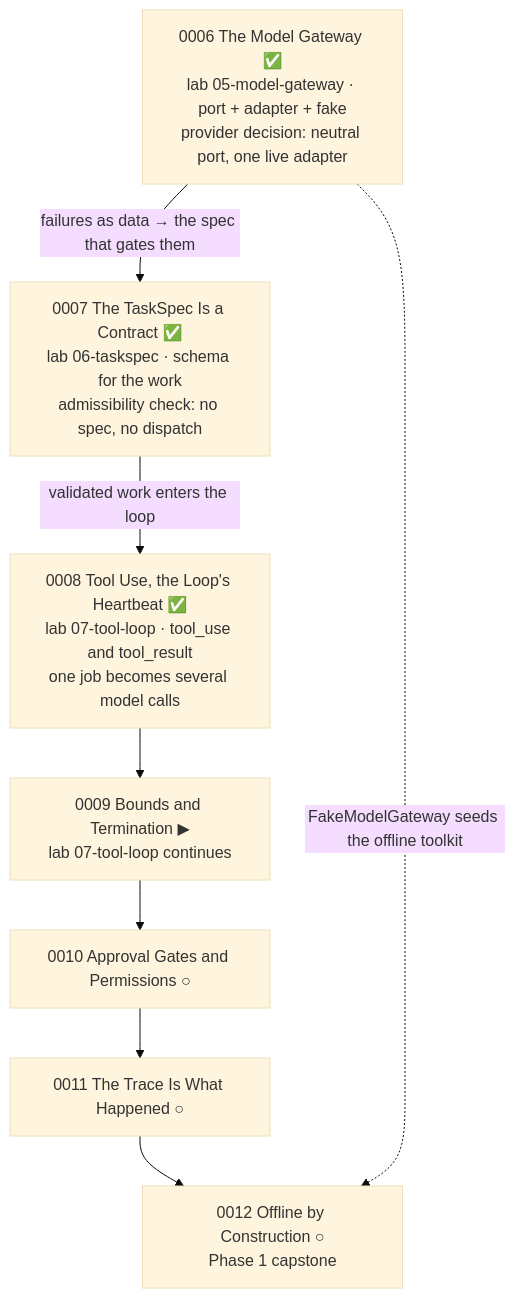
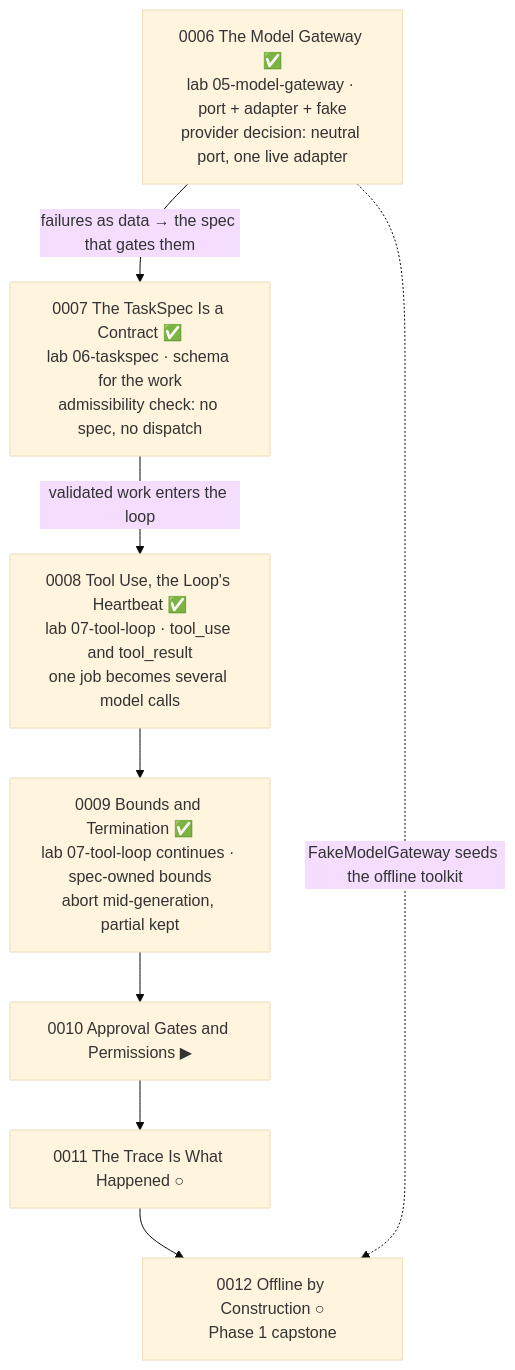
Before and after one commit to JozsefKiss90/TS: the third of 4 diagrams in wiki/course/course-module-graph.md, drawn with Mermaid (base theme). The commit also changed other lines of this file and 46 other files, not shown here.

````diff
--- a/wiki/course/course-module-graph.md
+++ b/wiki/course/course-module-graph.md
@@ -54,14 +54,14 @@
 ```mermaid
 flowchart TD
     M6["0006 The Model Gateway ✅<br/>lab 05-model-gateway · port + adapter + fake<br/>provider decision: neutral port, one live adapter"]
     M7["0007 The TaskSpec Is a Contract ✅<br/>lab 06-taskspec · schema for the work<br/>admissibility check: no spec, no dispatch"]
     M8["0008 Tool Use, the Loop's Heartbeat ✅<br/>lab 07-tool-loop · tool_use and tool_result<br/>one job becomes several model calls"]
-    M9["0009 Bounds and Termination ▶<br/>lab 07-tool-loop continues"]
-    M10["0010 Approval Gates and Permissions ○"]
+    M9["0009 Bounds and Termination ✅<br/>lab 07-tool-loop continues · spec-owned bounds<br/>abort mid-generation, partial kept"]
+    M10["0010 Approval Gates and Permissions ▶"]
     M11["0011 The Trace Is What Happened ○"]
     M12["0012 Offline by Construction ○<br/>Phase 1 capstone"]
     M6 -->|"failures as data → the spec that gates them"| M7
     M7 -->|"validated work enters the loop"| M8
     M8 --> M9 --> M10 --> M11 --> M12
     M6 -.->|"FakeModelGateway seeds the offline toolkit"| M12
 ```
````
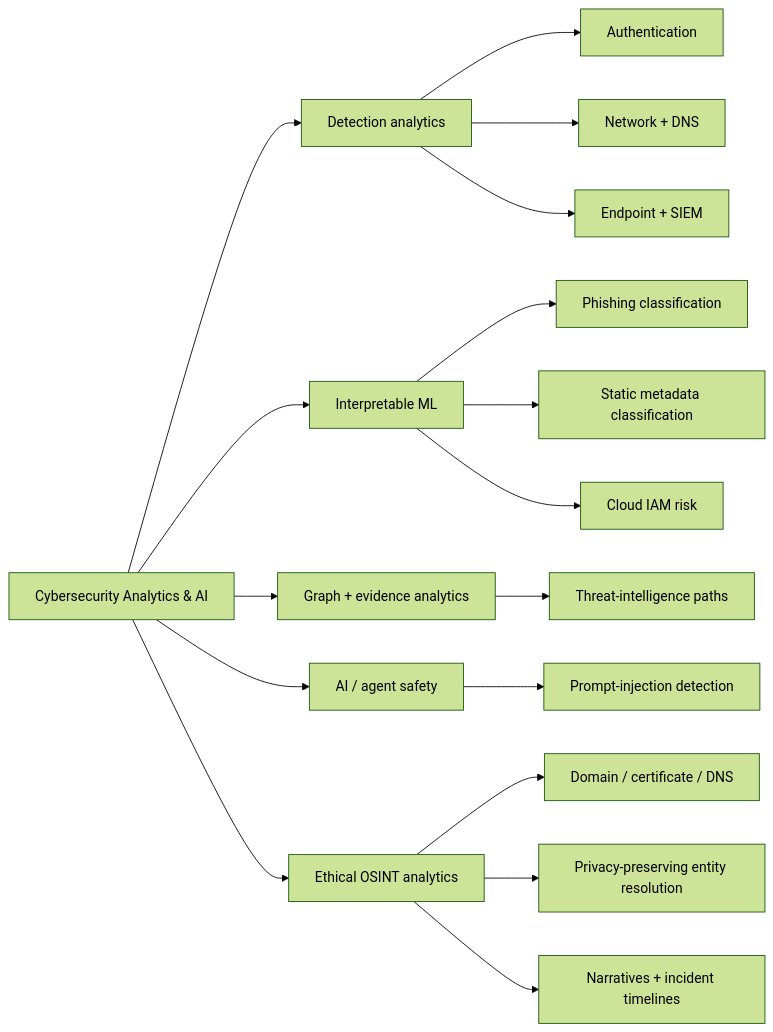
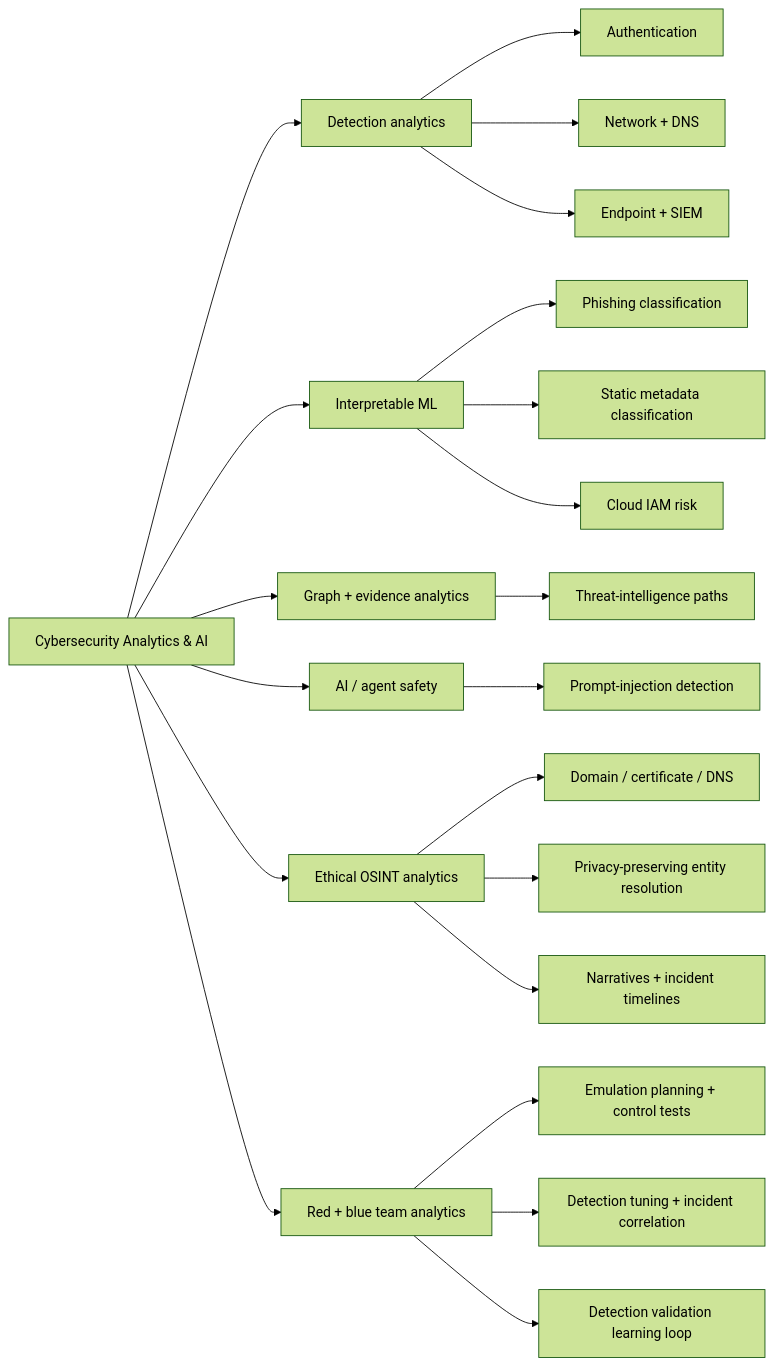
One commit to VinayK88/cybersecurity-analytics changed the first of 3 diagrams in README.md. Above: the diagram before and after it, drawn with Mermaid (forest theme). The commit also changed other lines of this file and 9 other files, not shown here.

Commit message:
Add red blue and purple team analytics notebooks

````diff
--- a/README.md
+++ b/README.md
@@ -41,25 +41,30 @@
 ```mermaid
 flowchart LR
     ROOT["Cybersecurity Analytics & AI"]
 
     ROOT --> DETECT["Detection analytics"]
     ROOT --> ML["Interpretable ML"]
     ROOT --> GRAPH["Graph + evidence analytics"]
     ROOT --> AI["AI / agent safety"]
     ROOT --> OSINT["Ethical OSINT analytics"]
+    ROOT --> PURPLE["Red + blue team analytics"]
 
     DETECT --> AUTH["Authentication"]
     DETECT --> NET["Network + DNS"]
     DETECT --> ENDPOINT["Endpoint + SIEM"]
 
     ML --> PHISH["Phishing classification"]
     ML --> MALWARE["Static metadata classification"]
     ML --> IAM["Cloud IAM risk"]
 
     GRAPH --> CTI["Threat-intelligence paths"]
     AI --> INJECTION["Prompt-injection detection"]
 
     OSINT --> INFRA["Domain / certificate / DNS"]
     OSINT --> PEOPLE["Privacy-preserving entity resolution"]
     OSINT --> FUSION["Narratives + incident timelines"]
+
+    PURPLE --> RED["Emulation planning + control tests"]
+    PURPLE --> BLUE["Detection tuning + incident correlation"]
+    PURPLE --> LOOP["Detection validation learning loop"]
 ```
````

→ Task to carry out
Retype all entries exactly, without the images.

→ Answer for the task
Before and after one commit to JozsefKiss90/TS: the third of 4 diagrams in wiki/course/course-module-graph.md, drawn with Mermaid (base theme). The commit also changed other lines of this file and 46 other files, not shown here.

````diff
--- a/wiki/course/course-module-graph.md
+++ b/wiki/course/course-module-graph.md
@@ -54,14 +54,14 @@
 ```mermaid
 flowchart TD
     M6["0006 The Model Gateway ✅<br/>lab 05-model-gateway · port + adapter + fake<br/>provider decision: neutral port, one live adapter"]
     M7["0007 The TaskSpec Is a Contract ✅<br/>lab 06-taskspec · schema for the work<br/>admissibility check: no spec, no dispatch"]
     M8["0008 Tool Use, the Loop's Heartbeat ✅<br/>lab 07-tool-loop · tool_use and tool_result<br/>one job becomes several model calls"]
-    M9["0009 Bounds and Termination ▶<br/>lab 07-tool-loop continues"]
-    M10["0010 Approval Gates and Permissions ○"]
+    M9["0009 Bounds and Termination ✅<br/>lab 07-tool-loop continues · spec-owned bounds<br/>abort mid-generation, partial kept"]
+    M10["0010 Approval Gates and Permissions ▶"]
     M11["0011 The Trace Is What Happened ○"]
     M12["0012 Offline by Construction ○<br/>Phase 1 capstone"]
     M6 -->|"failures as data → the spec that gates them"| M7
     M7 -->|"validated work enters the loop"| M8
     M8 --> M9 --> M10 --> M11 --> M12
     M6 -.->|"FakeModelGateway seeds the offline toolkit"| M12
 ```
````
One commit to VinayK88/cybersecurity-analytics changed the first of 3 diagrams in README.md. Above: the diagram before and after it, drawn with Mermaid (forest theme). The commit also changed other lines of this file and 9 other files, not shown here.

Commit message:
Add red blue and purple team analytics notebooks

````diff
--- a/README.md
+++ b/README.md
@@ -41,25 +41,30 @@
 ```mermaid
 flowchart LR
     ROOT["Cybersecurity Analytics & AI"]
 
     ROOT --> DETECT["Detection analytics"]
     ROOT --> ML["Interpretable ML"]
     ROOT --> GRAPH["Graph + evidence analytics"]
     ROOT --> AI["AI / agent safety"]
     ROOT --> OSINT["Ethical OSINT analytics"]
+    ROOT --> PURPLE["Red + blue team analytics"]
 
     DETECT --> AUTH["Authentication"]
     DETECT --> NET["Network + DNS"]
     DETECT --> ENDPOINT["Endpoint + SIEM"]
 
     ML --> PHISH["Phishing classification"]
     ML --> MALWARE["Static metadata classification"]
     ML --> IAM["Cloud IAM risk"]
 
     GRAPH --> CTI["Threat-intelligence paths"]
     AI --> INJECTION["Prompt-injection detection"]
 
     OSINT --> INFRA["Domain / certificate / DNS"]
     OSINT --> PEOPLE["Privacy-preserving entity resolution"]
     OSINT --> FUSION["Narratives + incident timelines"]
+
+    PURPLE --> RED["Emulation planning + control tests"]
+    PURPLE --> BLUE["Detection tuning + incident correlation"]
+    PURPLE --> LOOP["Detection validation learning loop"]
 ```
````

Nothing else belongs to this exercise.